I use Reading Workshop with my fourth graders. This is our second year together because I was their third grade teacher and we “looped.” When they came to me as third graders, they had no idea how to construct a paragraph. Through hard work and lots of modeling, the students can construct multiple paragraph essays. All of our writing lessons are integrated with our reading work. We are successful writers.
That is, until this past week. Fantasy stories put the brakes on our momentum.
After reading a fantasy story to the students where we reflected on plot, setting, character, and theme, we explored the various elements of fantasy stories. Next, I read them a variety of other short fantasy stories and we examined the structure of each. We were ready to set ourselves up for writing our own stories. The goal of their fantasy story was to solve a real world problem with a magical solution. Sounds pretty simple. They brainstormed, did prewriting and wrote and handed me their first drafts. Ugh! No one got it. They were all over the place and did not achieve the goal of the assignment.
Where did I go wrong? It was time to reflect.
Sometimes I worry that students today lack imagination. Sometimes I worry that they’ve lost some of the magical feelings that make childhood precious. Were my students incapable of being creative? This couldn’t be my fault… could it?

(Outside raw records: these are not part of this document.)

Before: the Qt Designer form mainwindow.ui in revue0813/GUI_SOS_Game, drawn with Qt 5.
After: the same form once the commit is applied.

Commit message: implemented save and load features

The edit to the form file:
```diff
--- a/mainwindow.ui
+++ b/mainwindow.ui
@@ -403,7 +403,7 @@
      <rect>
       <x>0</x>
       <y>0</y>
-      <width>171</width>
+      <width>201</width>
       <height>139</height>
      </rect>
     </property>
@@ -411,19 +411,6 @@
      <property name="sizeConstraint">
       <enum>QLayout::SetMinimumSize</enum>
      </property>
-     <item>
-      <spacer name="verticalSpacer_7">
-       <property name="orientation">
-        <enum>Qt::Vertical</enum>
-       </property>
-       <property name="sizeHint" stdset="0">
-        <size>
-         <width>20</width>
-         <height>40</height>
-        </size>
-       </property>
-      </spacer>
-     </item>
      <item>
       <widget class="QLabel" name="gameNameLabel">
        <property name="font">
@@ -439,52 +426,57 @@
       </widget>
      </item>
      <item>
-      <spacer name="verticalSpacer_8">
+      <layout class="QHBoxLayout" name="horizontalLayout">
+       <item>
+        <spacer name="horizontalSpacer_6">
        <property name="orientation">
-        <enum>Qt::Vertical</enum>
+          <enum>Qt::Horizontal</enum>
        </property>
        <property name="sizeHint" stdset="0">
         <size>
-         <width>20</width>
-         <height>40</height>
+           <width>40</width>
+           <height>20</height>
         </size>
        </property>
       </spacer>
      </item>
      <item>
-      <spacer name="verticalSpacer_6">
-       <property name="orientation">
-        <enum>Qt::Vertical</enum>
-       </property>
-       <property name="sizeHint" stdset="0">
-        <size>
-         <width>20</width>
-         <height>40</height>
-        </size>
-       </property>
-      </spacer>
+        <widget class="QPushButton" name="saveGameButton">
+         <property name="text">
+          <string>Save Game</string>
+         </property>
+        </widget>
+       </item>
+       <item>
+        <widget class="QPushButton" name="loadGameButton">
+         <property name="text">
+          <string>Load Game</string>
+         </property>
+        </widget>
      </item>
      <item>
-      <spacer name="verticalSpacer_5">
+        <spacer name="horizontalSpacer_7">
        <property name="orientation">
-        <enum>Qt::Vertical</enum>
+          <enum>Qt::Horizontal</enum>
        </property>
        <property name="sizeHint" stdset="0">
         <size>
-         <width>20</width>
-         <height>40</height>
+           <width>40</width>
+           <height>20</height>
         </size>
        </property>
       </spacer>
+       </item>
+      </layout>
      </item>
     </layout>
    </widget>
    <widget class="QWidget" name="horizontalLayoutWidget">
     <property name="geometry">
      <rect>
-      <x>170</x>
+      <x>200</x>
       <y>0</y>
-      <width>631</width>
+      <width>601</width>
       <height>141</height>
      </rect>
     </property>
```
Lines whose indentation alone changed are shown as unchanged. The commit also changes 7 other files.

So, I went back and looked at how I set them up to write. Ah-ha! I found my mistake. In my desire not to inhibit their creativity, I didn’t give them the usual guidelines to follow. I had missed a step. My students expect me to provide them with a structure, and without it, they couldn’t see the big picture. Their stories were unfocused and lacked a story telling element. They didn’t see that there needed to be a sequence to the events. Their result was scattered because I didn’t give them a path to follow.
The next day I rubbed my hands together –always a sign to them that I was excited to share some news with them. I told them that we were going back to the beginning. I admitted that I didn’t explain the task thoroughly so we had to start again. This time, I had each student write what the problem and the solution would be. Then, they made a list of transition words to use to help with sequencing and finally, they saw that each paragraph had to have a certain focus. They were nodding like crazy – they knew what I meant.
The new fantasy stories are amazing. Many students solved the problem of bothersome siblings with magical devices and wands that made them freeze. One student came up with a method for dragging her annoying brother into the computer with a magical mouse. Other students wrote about magical homework machines that did the work for them while others found ways to avoid chores by transforming vacuums into robots. The creativity oozed and flowed fourth because they understood the structure.
As a teacher who shouts that she loves to learn, I got a big lesson this past week. Even though I am confident in my ability to teach writing, my technique can always improve. I need to scaffold their learning and rely on the foundation I provided. I can’t release them until they are ready.
Most importantly, when something doesn’t work, the best place to look is usually inward.
If I hadn’t, another magical moment might have been lost.